by R. Daniel Mann
Question: If one accidentally took and used a friend’s similar coat, is he considered a ganav (thief)? Is he obligated to pay kefel (double)? Must he pay the owner if something happens to it (onsin)? [The querier then presented sources he found about geneiva b’shogeg (unintentional theft).] How can there be geneiva b’shogeg considering one needs intention to acquire something?
Answer: We will only scratch the surface of the scholarship on whether one is obligated for geneiva b’shogeg and relate to some of the issues you raise.
The K’tzot Hachoshen (25:1) is among those who posit that a ganav b’shogeg is exempt. He infers this from Rishonim, but his main rationale is that the concept of culpability for accidental financial harm to his friend is limited to mazik (one who physically damages another’s property) because it specifically is derived from a pasuk. Thus, if one takes another’s object without damaging it, he is not responsible to pay for it. Of course, he has to return it when he finds out the truth, but the matter is important if it was lost, damaged, or passed on to someone else.

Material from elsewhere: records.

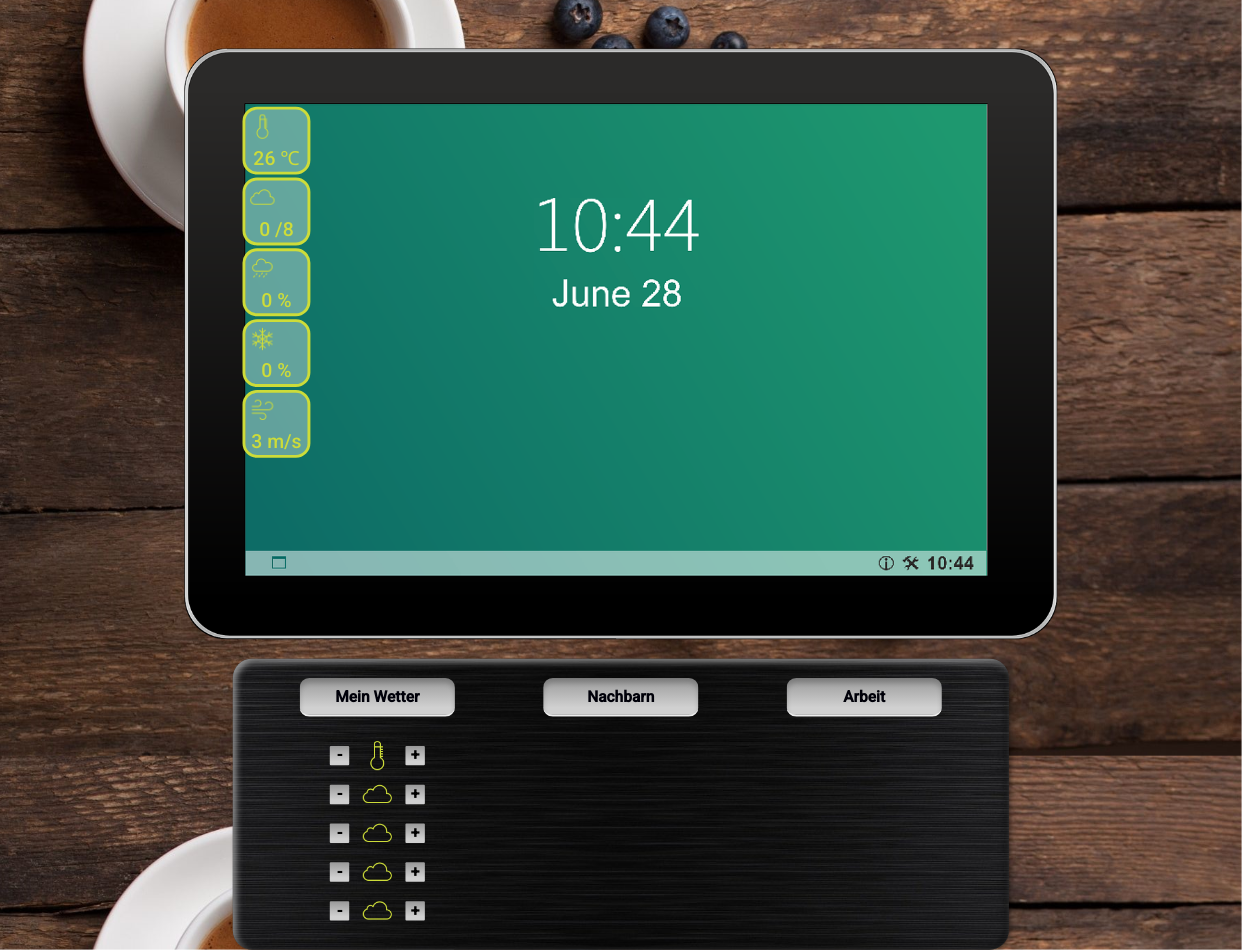
Repository: NadiaSchmitz/wetter.githab.io
Page: index.html
The author's editor kept a record of every edit. The page is drawn from the files as they stood at one moment, then again after the next edit.
The browser window is 1280 px wide. The pictures show the whole page, at 97% of full size.

Above is the page before.
Not found: styles/background1.css
Not found: styles/background2.css
Not found: styles/background3.css

### index.html
<!DOCTYPE html>
<html>

<head>
  <meta charset="utf-8" />
  <title>Das Wetter</title>
  <link rel="stylesheet" href="./styles/reset.css" type="text/css" />
  <link rel="stylesheet" href="./styles/style.css" type="text/css" />
  <link rel="stylesheet" href="./styles/icons.css" type="text/css" />
  <link rel="stylesheet" href="./styles/table.css" type="text/css" />
  <link rel="stylesheet" href="./styles/tablet.css" type="text/css" />
  <link rel="stylesheet" href="./styles/keyboard.css" type="text/css" />
  <link rel="stylesheet" href="./styles/background1.css" type="text/css" />
  <link rel="stylesheet" href="./styles/background2.css" type="text/css" />
  <link rel="stylesheet" href="./styles/background3.css" type="text/css" />
  <meta name="viewport" content="width=device-width, initial-scale=1.0">
  <link rel="preconnect" href="https://fonts.googleapis.com">
  <link rel="preconnect" href="https://fonts.gstatic.com" crossorigin>
  <link href="https://fonts.googleapis.com/css2?family=Roboto:wght@500&display=swap" rel="stylesheet">
  <link rel="shortcut icon" href="images/favicon.png" type="image/x-icon">
  <script src="https://ajax.googleapis.com/ajax/libs/jquery/2.2.0/jquery.min.js"></script>

</head>

<body>
  <section class="wrapper">
    <div class="coffee"></div>
    <section class="inner_wrapper">
      <div class="weather_wrapper">
        <div id="weather" class="main_layout_my_weather">
        <div id="layout_1" class="layout1_my_weather"></div>
        <div class="status_wrapper">
          <div class="status status_temperature">
            <div class="status_value status_temperature_value">
              <span>26</span>
              <span class="celsius">&#8451;</span>
            </div>
          </div>
          <div class="status status_clouds">
            <div class="status_value status_clouds_value">
              <span>0</span>
              <span>/8</span>
            </div>
          </div>
          <div class="status status_rain">
            <div class="status_value status_rain_value">
              <span>0</span>
              <span>%</span>
            </div>
          </div>
          <div class="status status_snow">
            <div class="status_value status_snow_value">
              <span>0</span>
              <span>%</span>
            </div>
          </div>
          <div class="status status_wind">
            <div class="status_value status_wind_value">
              <span>3</span>
              <span>m/s</span>
            </div>
          </div>
        </div>
      </div>
      </div>
      <div class="control">
        <div class="control_keyboard">
          <div class="control_keyboard_section">
            <div class="weather_button_wrapper">
              <span id="myWeather" class="weather_button">Mein Wetter</span>
            </div>
            <div class="control_keyboard_content">
              <div class="control_keyboard_content_item">
                <span class="control_button temperatur_minus">-</span>
                <span class="control_weather temperatur_value"></span>
                <span class="control_button temperatur_plus">+</span>
              </div>
              <div class="control_keyboard_content_item">
                <span class="control_button clouds_minus">-</span>
                <span class="control_weather clouds_value"></span>
                <span class="control_button clouds_plus">+</span>
              </div>
              <div class="control_keyboard_content_item">
                <span class="control_button clouds_minus">-</span>
                <span class="control_weather clouds_value"></span>
                <span class="control_button clouds_plus">+</span>
              </div>
              <div class="control_keyboard_content_item">
                <span class="control_button clouds_minus">-</span>
                <span class="control_weather clouds_value"></span>
                <span class="control_button clouds_plus">+</span>
              </div>
              <div class="control_keyboard_content_item">
                <span class="control_button clouds_minus">-</span>
                <span class="control_weather clouds_value"></span>
                <span class="control_button clouds_plus">+</span>
              </div>
            </div>
          </div>
          <div class="control_keyboard_section">
            <div class="weather_button_wrapper">
              <span id="nachbarnWeather" class="weather_button">Nachbarn</span>
            </div>
          </div>
          <div class="control_keyboard_section">
            <div class="weather_button_wrapper">
              <span id="arbeitWeather" class="weather_button">Arbeit</span>
            </div>
          </div>
        </div>
      </div>
    </section>
  </section>
  <script type="text/javascript" src="./js/weather.js"></script>
  <script type="text/javascript" src="./js/general.js"></script>
</body>

</html>

### styles/reset.css
html, body, div, span, applet, object, iframe,
h1, h2, h3, h4, h5, h6, p, blockquote, pre,
a, abbr, acronym, address, big, cite, code,
del, dfn, em, img, ins, kbd, q, s, samp,
small, strike, strong, sub, sup, tt, var,
b, u, i, center,
dl, dt, dd, ol, ul, li,
fieldset, form, label, legend,
table, caption, tbody, tfoot, thead, tr, th, td,
article, aside, canvas, details, embed,
figure, figcaption, footer, header, hgroup,
menu, nav, output, ruby, section, summary,
time, mark, audio, video {
	margin: 0;
	padding: 0;
	box-sizing: border-box;
	border: 0;
	font-size: 100%;
	font: inherit;
	vertical-align: baseline;
}
/* HTML5 display-role reset for older browsers */
article, aside, details, figcaption, figure,
footer, header, hgroup, menu, nav, section {
	display: block;
}
body {
	line-height: 1;
}
ol, ul {
	list-style: none;
}
blockquote, q {
	quotes: none;
}
blockquote:before, blockquote:after,
q:before, q:after {
	content: '';
	content: none;
}
table {
	border-collapse: collapse;
	border-spacing: 0;
}

### styles/style.css
.wrapper {
  min-height: calc(100vh);
  background-position: 50% -200px;
  background-size: cover;
}

.inner_wrapper {
  font-family: 'Roboto', sans-serif;
  padding: 50px  0 0 0;
}

.weather_wrapper {
  width: 900px;
  height: 609px;
  background-size: contain;
  background-repeat: no-repeat;
  margin: 0 auto 20px;
  padding: 50px;
}

#weather {
  position: relative;
  width: 800px;
  height: 511px;
  background-size: cover;
  background-repeat: no-repeat;
  background-position: 50%;
  margin: 0 auto;
}

#layout_1 {
  position: absolute;
  top: 0;
  bottom: 0;
  left: 0;
  right: 0;
  background-size: cover;
  background-position: 40% 0;
}

.status_wrapper {
  padding: 10px 0 0 10px;
}

.status {
  position: relative;
  width: 70px;
  height: 70px;
  border-radius: 15px;
  border: 3px solid #cddc39;
  background-size: 25px;
  background-position: 5px 5px;
  background-repeat: no-repeat;
  background-color: rgb(255 255 255 / 35%);
  margin: 0 0 3px 0;
}

.status:last-of-type {
  margin: 0;
}

.status_value {
  font-size: 20px;
  line-height: 40px;
  text-align: center;
  color: #cddc39;
  margin: 30px 0 0 0;
}

.control {

}

.control_keyboard {
  width: 800px;
  height: 300px;
  background-color: #3a3939;
  background-size: cover;
  border-radius: 20px;
  text-align: center;
  box-shadow: inset rgba(0,0,0,.5) -3px -3px 8px, inset rgb(179 178 178 / 90%) 3px 3px 8px, rgba(0,0,0,.8) 3px 3px 8px -3px;
  margin: 0 auto;
  padding: 20px;
}

.control_keyboard_section {
  display: inline-block;
  vertical-align: top;
  width: 32.5%;
  padding: 0 10px 0 10px;
}

.weather_button_wrapper {
  margin: 0 0 30px 0;
}

.weather_button {
  width: 160px;
  height: 40px;
  border-bottom: 2px solid #eee;
  box-shadow: inset rgba(0,0,0,0.2) 0px 5px 6px;
  display: block;
  font-size: 16px;
  line-height: 40px;
  color: #000009;
  font-weight: 700;
  text-align: center;
  text-decoration: none;
  background-image: -webkit-linear-gradient(top, #999, #d0d0d0 80%);
  background-image: -moz-linear-gradient(top, #999, #d0d0d0 80%);
  background-image: -ms-linear-gradient(top, #999, #d0d0d0 80%);
  background-image: -o-linear-gradient(top, #999, #d0d0d0 80%);
  background-image: linear-gradient(top, #999, #d0d0d0 80%);
  -moz-border-radius: 10px;
  -webkit-border-radius: 10px;
  border-radius: 10px;
  -webkit-transition: all .1s ease-in;
  -moz-transition: all .1s ease-in;
  -ms-transition: all .1s ease-in;
  -o-transition: all .1s ease-in;
  transition: all .1s ease-in;
  cursor: pointer;
  margin: 0 auto;
}

.weather_button:hover {
  -webkit-box-shadow: rgba(0,0,0,.4) 0 3px 8px;
  -moz-box-shadow: rgba(0,0,0,.4) 0 3px 8px;
  box-shadow: rgba(0,0,0,.4) 0 3px 8px;
}

.weather_button:active {
  color: #777;
  border-bottom: 1px solid #fff;
  -webkit-box-shadow: inset rgba(0,0,0,.5) 0px 5px 10px;
  -moz-box-shadow: inset rgba(0,0,0,.5) 0px 5px 10px;
  box-shadow: inset rgba(0,0,0,.5) 0px 5px 10px;
}

.control_keyboard_content_item {
  margin: 0 0 15px 0;
}

.control_button {
  display: inline-block;
  vertical-align: top;
  width: 20px;
  height: 20px;
  font-size: 16px;
  line-height: 20px;
  font-weight: 700;
  text-align: center;
  background-image: -webkit-linear-gradient(top, #999, #d0d0d0 80%);
  background-image: -moz-linear-gradient(top, #999, #d0d0d0 80%);
  background-image: -ms-linear-gradient(top, #999, #d0d0d0 80%);
  background-image: -o-linear-gradient(top, #999, #d0d0d0 80%);
  background-image: linear-gradient(top, #999, #d0d0d0 80%);
  -moz-border-radius: 1px;
  -webkit-border-radius: 1px;
  border-radius: 1px;
  -webkit-transition: all .1s ease-in;
  -moz-transition: all .1s ease-in;
  -ms-transition: all .1s ease-in;
  -o-transition: all .1s ease-in;
  transition: all .1s ease-in;
}

.control_weather {
  display: inline-block;
  vertical-align: top;
  width: 30px;
  height: 30px;
  background-position: 50%;
  background-size: cover;
  margin: -5px 10px 0 10px;
}

### js/weather.js
var weatherArray = [];
weatherArray = [
  {
    weatherOwner: "myWeather",
    temperaturUnderLimit: 25,
    temperaturStandart: 26,
    temperaturUpperLimit: 27,
    cloudsUnderLimit: 0,
    cloudsStandart: 0,
    cloudsUpperLimit: 1,
    rainUnderLimit: 0,
    rainStandart: 0,
    rainUpperLimit: 5,
    snowUnderLimit: 0,
    snowStandart: 0,
    snowUpperLimit: 0,
    windUnderLimit: 3,
    windStandart: 3,
    windUpperLimit: 5,
    mainLayoutClass: "main_layout_my_weather",
    layout1: "layout1_my_weather",
    layout2: ""
  },

  {
    weatherOwner: "nachbarnWeather",
    temperaturUnderLimit: 3,
    temperaturStandart: 5,
    temperaturUpperLimit: 8,
    cloudsUnderLimit: 7,
    cloudsStandart: 8,
    cloudsUpperLimit: 9,
    rainUnderLimit: 80,
    rainStandart: 90,
    rainUpperLimit: 100,
    snowUnderLimit: 0,
    snowStandart: 0,
    snowUpperLimit: 0,
    windUnderLimit: 20,
    windStandart: 30,
    windUpperLimit: 40,
    mainLayoutClass: "main_layout_nachbarn_weather",
    layout1: "layout1_nachbarn_weather",
    layout2: ""
  },

  {
    weatherOwner: "arbeitWeather",
    temperaturUnderLimit: -10,
    temperaturStandart: -20,
    temperaturUpperLimit: -30,
    cloudsUnderLimit: 3,
    cloudsStandart: 4,
    cloudsUpperLimit: 5,
    rainUnderLimit: 0,
    rainStandart: 0,
    rainUpperLimit: 0,
    snowUnderLimit: 30,
    snowStandart: 50,
    snowUpperLimit: 80,
    windUnderLimit: 0,
    windStandart: 0,
    windUpperLimit: 0,
    mainLayoutClass: "main_layout_arbeit_weather",
    layout1: "layout1_arbeit_weather",
    layout2: ""
  },
]

$(document).ready(function() {
  $(".weather_button").click(function() {
    var buttonId = $(this).attr('id');
    console.log(buttonId);
    for (var i = 0; i < weatherArray.length; i++) {
      if (buttonId == weatherArray[i].weatherOwner) {
        var styleId = i;
        $('#weather').removeClass().addClass(weatherArray[styleId].mainLayoutClass);
        $('#layout_1').removeClass().addClass(weatherArray[styleId].layout1);
        /*$('.sidebar_left').css('backgroundColor', colorSchemeArray[styleId].colorSidebarLeft);
        $('h4').css('backgroundColor', colorSchemeArray[styleId].colorTopic);*/
      }
    }
  });
})

### js/general.js
$(document).ready(function() {
    var widthScreen = $(window).width() - 700;
    var heightScreen = widthScreen / 1.5;

    var screenRatio = widthScreen / heightScreen;

    console.log(widthScreen);
    console.log(heightScreen);
    console.log(screenRatio);

    $(".weather").css("width", widthScreen);
    $(".weather").css("height", heightScreen);
})

Loaded but not shown: styles/icons.css (library); styles/table.css (library); styles/tablet.css (library); styles/keyboard.css (library)

After the next edit:
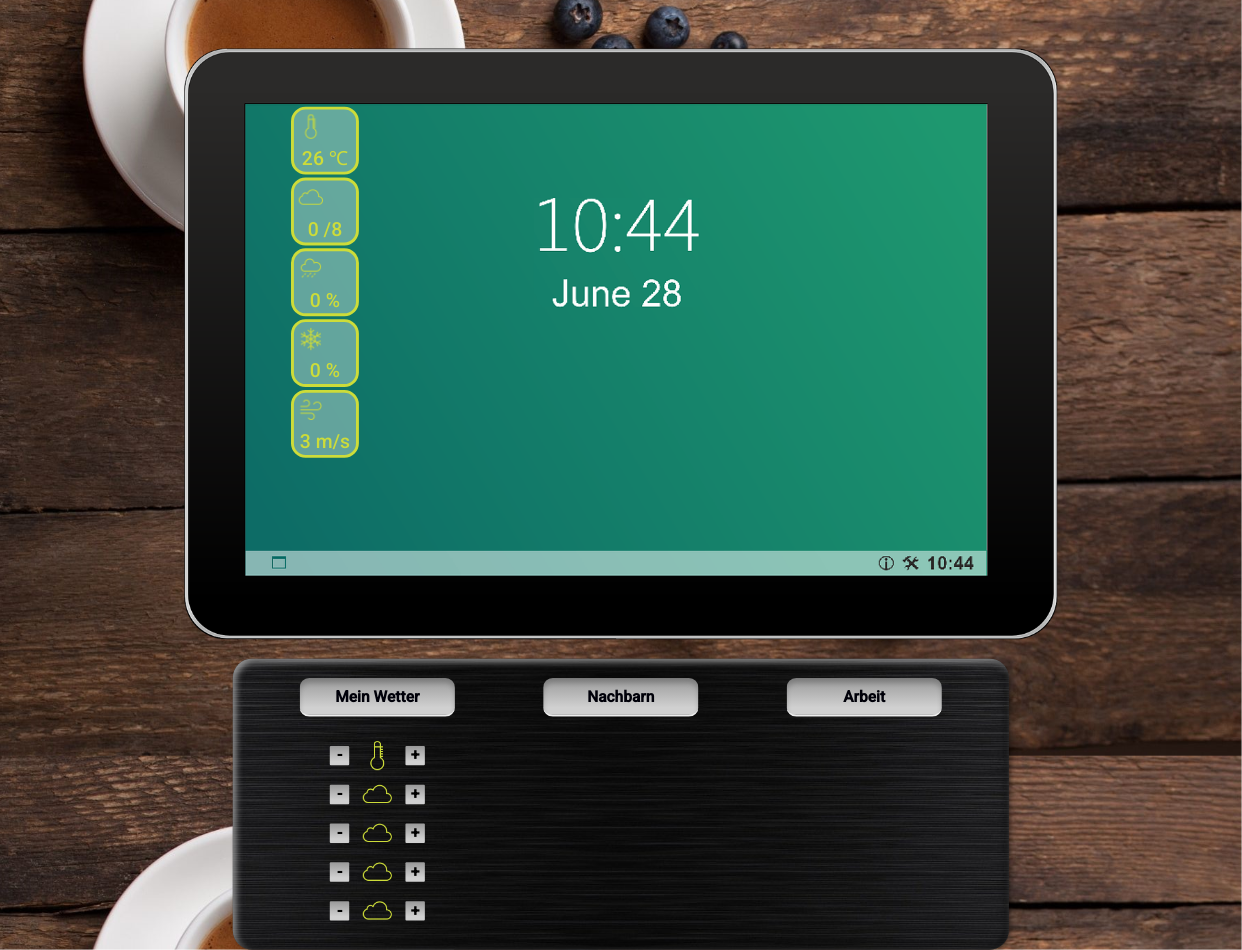
The edit:
--- a/styles/style.css
+++ b/styles/style.css
@@ -20,7 +20,7 @@
 
 #weather {
   position: relative;
-  width: 800px;
+  width: 700px;
   height: 511px;
   background-size: cover;
   background-repeat: no-repeat;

The Machaneh Ephrayim (Geneiva 7) cogently presents opinions of Rishonim, but agrees with those who obligate a ganav b’shogeg. He is particularly impressed by the gemara (Pesachim 32a) concerning payment made by one who accidentally ate teruma, which says that if the food’s price went down after he ate it, he pays the higher price because “it is no less than one who steals.” The Machaneh Ephrayim sees this as proof that there is payment for geneiva b’shogeg.
Let us now discuss your quandary about the need for intention. The gemara (see Bava Kama 79a) does speak of a kinyan (an act of acquisition) as a necessary step for the obligations of a ganav, and kinyanim require a certain level of intent. However, not all of the levels of intent pertinent to geneiva are equal to those regarding other acquisitions. If one lifted up an object to move it out of his way, he would clearly neither acquire nor be considered stealing it. If he wanted to use it without ever returning it, this would be intention for theft even if he tried to be “shrewd” by having in mind to “not acquire it” (it indeed would not become his). Furthermore, even one who intended to briefly borrow something without permission is considered a ganav (Shulchan Aruch, Choshen Mishpat 359:5).
The Machaneh Ephrayim makes a relevant fundamental distinction. Geneiva b’shogeg can be culpable when one intended to bring the object from another’s possession into his own. If one thought he was just continuing using his own, that would not be considered an act of stealing. (This idea is indeed parallel to the halacha regarding intention to acquire something legally (see Yevamot 52a).) According to this, the accidental coat switcher is not even a ganav b’shogeg and does not have, as of the time he took the object, the accompanying responsibilities for its welfare. Cases in which geneiva b’shogeg applies include unknowingly buying a stolen object or even borrowing one.
The Marcheshet (II:32) posits that a ganav b’shogeg has the basic obligations of a ganav. He sees the K’tzot Hachoshen’s source to exempt – the obligation of an unintentional mazik – as the source to obligate an unintentional ganav as well. As such, though, just as a mazik is exempt b’oness (under extenuating circumstances), so too a ganav b’oness is exempt. In our case, taking another’s coat is usually shogeg rather than oness. According to this approach, it could be considered geneiva. Regarding intention, he does intend to use something that turned out to actually belong to someone else.
All agree that one is not disqualified for anything (e.g., testimony) due to such an unintentional aveira. Kefel is never levied in our days, and it is thus not discussed much by poskim. However, logic and implicit statements indicate that this k’nas (penalty), which applies to only certain types of theft and when one is exposed by witnesses, is predicated on full culpability and does not apply b’shogeg.